Records for processing:
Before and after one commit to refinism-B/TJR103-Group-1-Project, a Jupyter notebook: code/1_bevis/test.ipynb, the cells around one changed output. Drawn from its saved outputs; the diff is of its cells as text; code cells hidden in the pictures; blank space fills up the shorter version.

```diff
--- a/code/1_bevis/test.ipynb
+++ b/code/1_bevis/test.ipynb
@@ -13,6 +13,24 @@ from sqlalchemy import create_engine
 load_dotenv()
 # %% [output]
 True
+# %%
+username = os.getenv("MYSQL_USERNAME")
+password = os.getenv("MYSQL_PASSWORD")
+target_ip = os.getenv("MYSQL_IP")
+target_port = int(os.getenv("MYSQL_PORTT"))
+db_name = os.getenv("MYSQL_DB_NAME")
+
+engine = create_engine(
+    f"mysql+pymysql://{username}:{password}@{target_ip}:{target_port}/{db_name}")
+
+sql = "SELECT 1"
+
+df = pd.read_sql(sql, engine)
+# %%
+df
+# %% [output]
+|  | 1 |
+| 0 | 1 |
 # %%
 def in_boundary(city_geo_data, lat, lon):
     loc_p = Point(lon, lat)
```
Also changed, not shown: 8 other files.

* * *

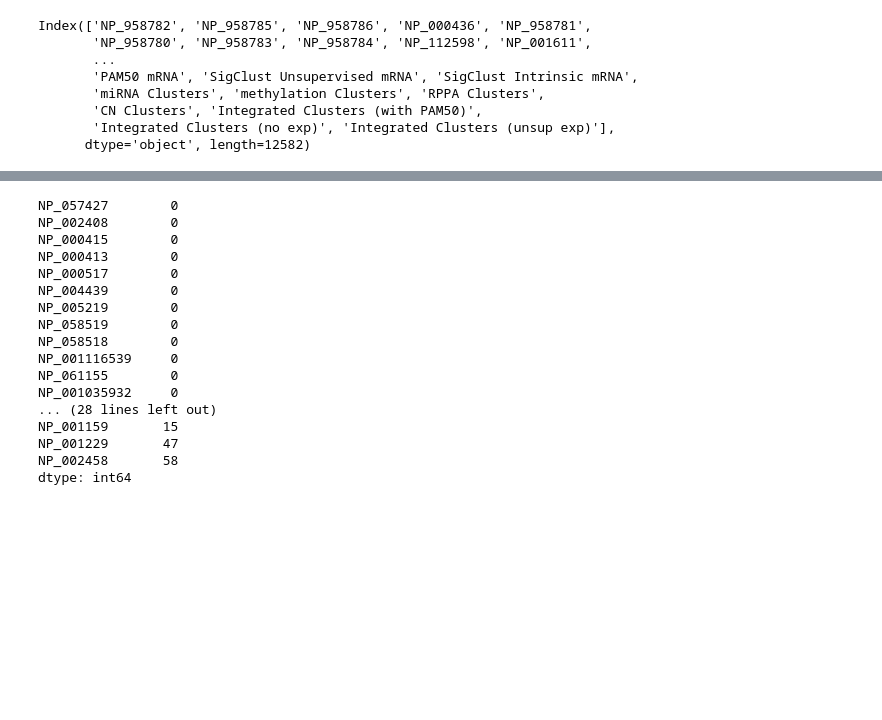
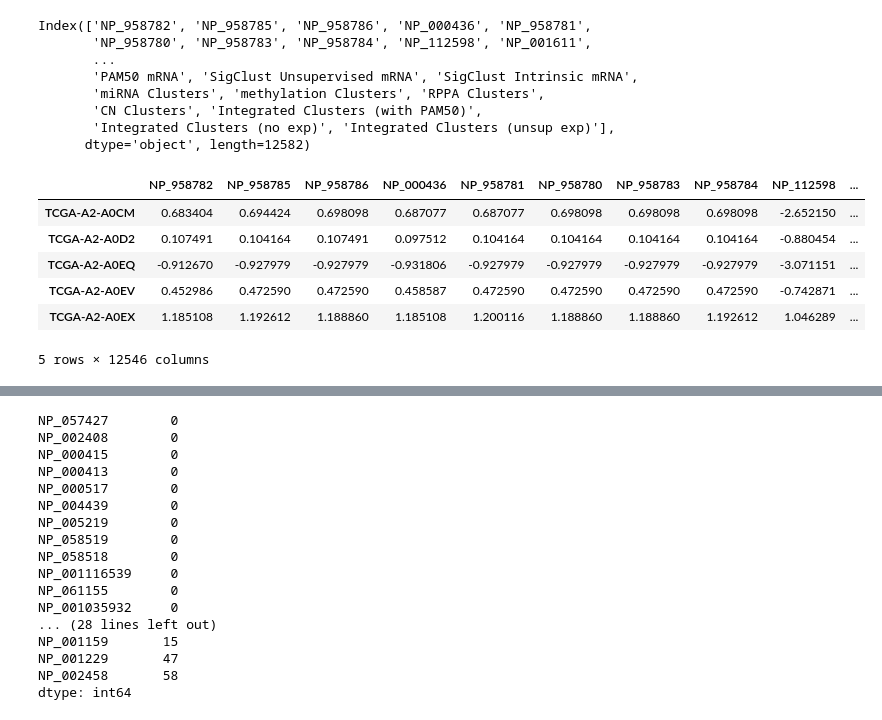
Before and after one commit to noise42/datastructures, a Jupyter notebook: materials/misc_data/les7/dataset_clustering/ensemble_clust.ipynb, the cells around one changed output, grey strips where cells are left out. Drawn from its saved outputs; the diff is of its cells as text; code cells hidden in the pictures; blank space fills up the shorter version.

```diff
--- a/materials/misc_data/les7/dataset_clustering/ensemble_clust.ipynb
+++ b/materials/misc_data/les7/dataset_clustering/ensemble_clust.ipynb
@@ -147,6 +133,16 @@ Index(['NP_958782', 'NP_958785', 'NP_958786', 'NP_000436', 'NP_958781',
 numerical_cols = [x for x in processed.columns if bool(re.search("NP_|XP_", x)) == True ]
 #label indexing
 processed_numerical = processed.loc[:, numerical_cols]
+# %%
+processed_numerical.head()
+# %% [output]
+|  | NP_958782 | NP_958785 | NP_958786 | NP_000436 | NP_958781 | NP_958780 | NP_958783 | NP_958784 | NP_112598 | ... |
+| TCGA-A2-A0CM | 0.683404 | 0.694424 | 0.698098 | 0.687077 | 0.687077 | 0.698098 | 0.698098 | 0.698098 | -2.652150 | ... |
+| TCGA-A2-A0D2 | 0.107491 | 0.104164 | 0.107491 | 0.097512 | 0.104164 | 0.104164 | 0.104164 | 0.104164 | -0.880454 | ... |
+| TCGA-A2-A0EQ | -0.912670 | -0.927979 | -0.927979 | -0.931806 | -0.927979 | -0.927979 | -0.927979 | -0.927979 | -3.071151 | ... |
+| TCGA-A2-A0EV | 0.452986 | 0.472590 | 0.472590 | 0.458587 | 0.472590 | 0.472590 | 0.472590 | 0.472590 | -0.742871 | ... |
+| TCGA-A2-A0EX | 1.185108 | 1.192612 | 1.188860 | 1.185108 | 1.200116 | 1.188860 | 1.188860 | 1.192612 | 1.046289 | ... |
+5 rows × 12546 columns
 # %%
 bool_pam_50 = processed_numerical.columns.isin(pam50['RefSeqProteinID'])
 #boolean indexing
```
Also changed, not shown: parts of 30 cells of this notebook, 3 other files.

Work to complete:
For the string "code", find every line of the material that contains it, and copy each one.

Worked solution:
Before and after one commit to refinism-B/TJR103-Group-1-Project, a Jupyter notebook: code/1_bevis/test.ipynb, the cells around one changed output. Drawn from its saved outputs; the diff is of its cells as text; code cells hidden in the pictures; blank space fills up the shorter version.
--- a/code/1_bevis/test.ipynb
+++ b/code/1_bevis/test.ipynb
Before and after one commit to noise42/datastructures, a Jupyter notebook: materials/misc_data/les7/dataset_clustering/ensemble_clust.ipynb, the cells around one changed output, grey strips where cells are left out. Drawn from its saved outputs; the diff is of its cells as text; code cells hidden in the pictures; blank space fills up the shorter version.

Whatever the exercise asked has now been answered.